In its short history, the championship's unique age qualification has inspired similar tournaments throughout the country and there are now Mid-Amateur events in nearly every state.

In 2001, the final match, for the first time in the history of the championship, was expanded from 18 to 36 holes.

 

 
Championship Facts

U.S. Mid-Amateur

ARCHITECTS – The Kiawah Island Club’s Cassique was designed by Tom Watson and opened in 2000. The River Course was designed by Tom Fazio and opened in 1995.

COURSE SETUP – There are two setups at Cassique – Pulpit and Nip Tuck. During stroke play, the Pulpit setup will be used with holes 4, 5 and 6 playing at 370, 148 and 525 yards, respectively. With the beginning of the second round of match play, the Nip Tuck setup will be used and holes 4, 5 and 6 will play at 360, 155 and 565 yards, respectively. The Pulpit and Nip Tuck setups may rotate during the quarterfinal, semifinal and final rounds.

The USGA Course Rating® and USGA Slope Rating® for the U.S. Mid-Amateur Championship at The Kiawah Island Club’s Cassique are 75.2 and 146 for the Pulpit setup and 74.5 and 145 for the Nip Tuck setup. The USGA Course Rating® and USGA Slope Rating® for The River Course are 74.7 and 147. The grass heights in the various areas of the course for the championship should be as follows:

Cassique
Putting Greens – Prepared firm and fast to measure approximately 12 feet on the USGA Stimpmeter
Approaches collars around greens – .400 inches (30 inches in width, or one mower width, on collars)
Fairways, teeing grounds – .450 inches Intermediate Rough – 1 inch (6 feet in width)
Primary Rough – 2.5 to 3 inches Practice Tee – .450 inches

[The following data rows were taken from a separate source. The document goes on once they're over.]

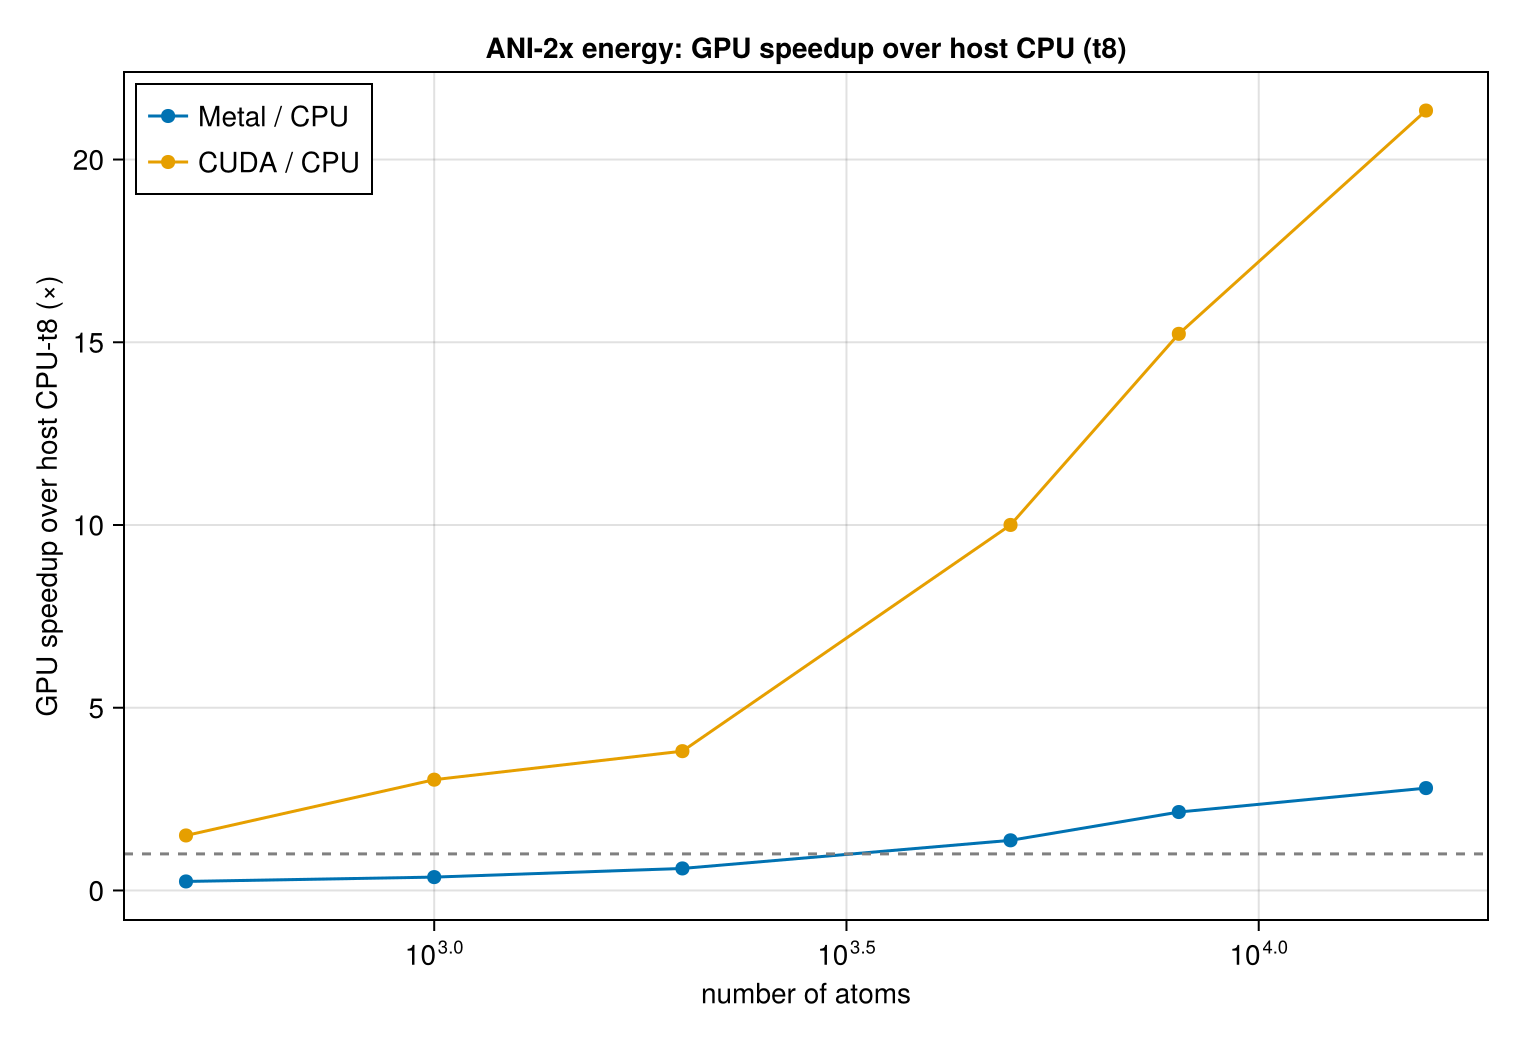
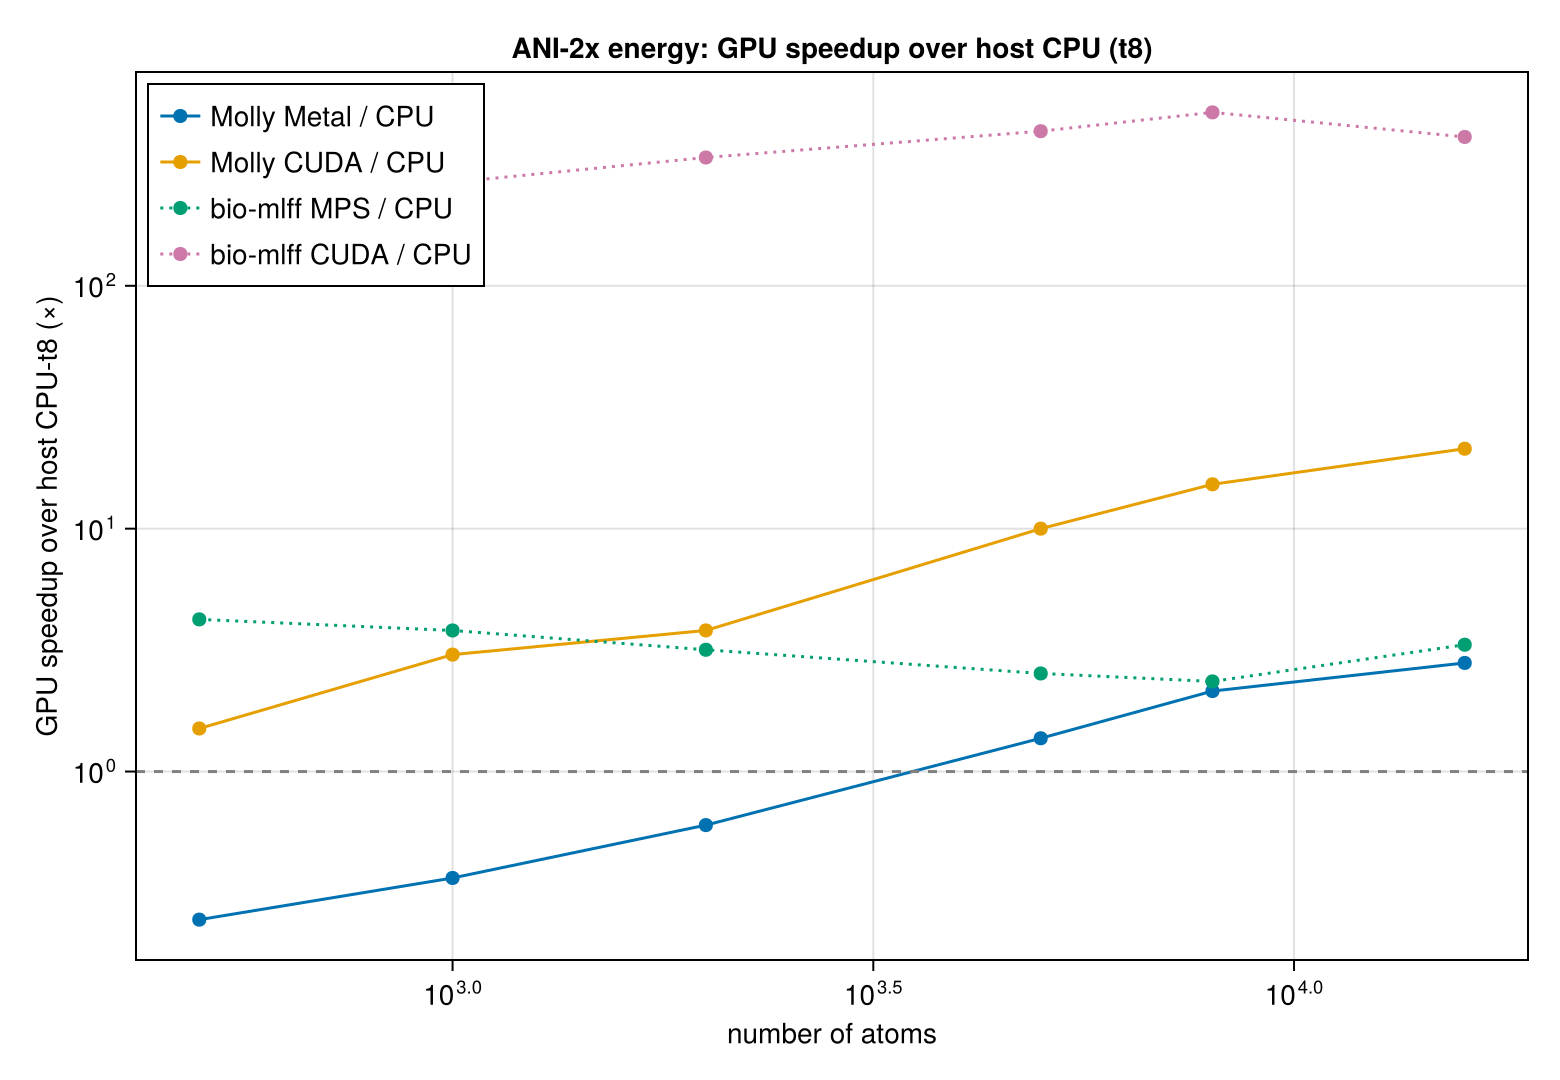
ANI: add bio-mlff (MPS + CUDA) to the GPU-speedup plots; log y-axis (PR #260)
The energy/forces GPU-speedup figures now overlay Molly Metal/CUDA and bio-mlff MPS/CUDA, each
over its own host CPU-t8 (Metal/MPS = Apple M3, CUDA = RTX 5080). Switched to a log y-axis so the
~300x bio-mlff-CUDA ratio and the ~1-20x Molly ratios are all visible. Measured a bio-mlff CPU-t8
baseline on the cyclops host for the bio-mlff CUDA line. Caption notes the big bio-mlff-CUDA ratio
is partly its slow XLA-CPU baseline on broadwell.

diff --git a/benchmark/ani_benchmarks.md b/benchmark/ani_benchmarks.md
@@ -200,11 +200,14 @@ above overlay all five series (Molly CPU/Metal/CUDA + TorchANI CPU/CUDA) on one 
 CPU/Metal + TorchANI CPU are Apple Silicon while Molly CUDA + TorchANI CUDA are the RTX 5080 host, so
 read the scaling shape rather than the absolute cross-machine level.
 
-**GPU speedup over host CPU-t8, both backends in one view** (Metal's baseline is Apple Silicon,
-CUDA's is the cyclops host — each line is GPU-vs-its-own-host, so compare the scaling shape):
+**GPU speedup over host CPU-t8** (Molly Metal/CUDA + bio-mlff MPS/CUDA, log y-axis). Each line is a
+backend's speedup over its OWN host CPU-t8 — Metal/MPS baseline is the Apple M3, CUDA baseline is the
+RTX 5080 box — so it is a within-machine GPU-vs-CPU ratio; compare scaling shape, not cross-machine.
+bio-mlff CUDA's very large ratio (~300×) is partly that its XLA-CPU baseline on the broadwell host is
+slow, not GPU brilliance alone.
 
-![Energy speedup — Metal + CUDA](images/energy_speedup.png)
-![Forces speedup — Metal + CUDA](images/forces_speedup.png)
+![Energy speedup — Molly + bio-mlff, Metal/MPS + CUDA](images/energy_speedup.png)
+![Forces speedup — Molly + bio-mlff, Metal/MPS + CUDA](images/forces_speedup.png)
 
 ---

The River Course
Putting Greens – Prepared firm and fast to measure approximately 12 feet on the USGA Stimpmeter
Fairways, approaches, collars around greens – .350 inches (30 inches in width, or one mower width, on collars)
Teeing Grounds – .250 inches
Intermediate Rough – 1 inch (6 feet in width)
Primary Rough – 2.5 to 3 inches
Practice Tee – .450 inches

USGA AND SOUTH CAROLINA – The 2009 U.S. Mid-Amateur will be the 14th USGA championship conducted in the state of South Carolina. The last USGA championships in the state were the 2005 Men’s and Women’s State Team Championships, held concurrently at Berkeley Hall in Bluffton.

It is the first USGA championship for The Kiawah Island Club. The U.S. Mid-Amateur is making its second appearance in the state; the 1991 U.S. Mid-Amateur was held at Long Cove Club in Hilton Head Island.

CHAMPIONSHIP WEB SITE – Visit www.usmidam.org or www.usga.org for the latest news and scores during the championship.

ADMISSION – Admission is free. Tickets are not needed for this USGA championship, and spectators are encouraged to attend.

 

Visit The USGA Visit The USGA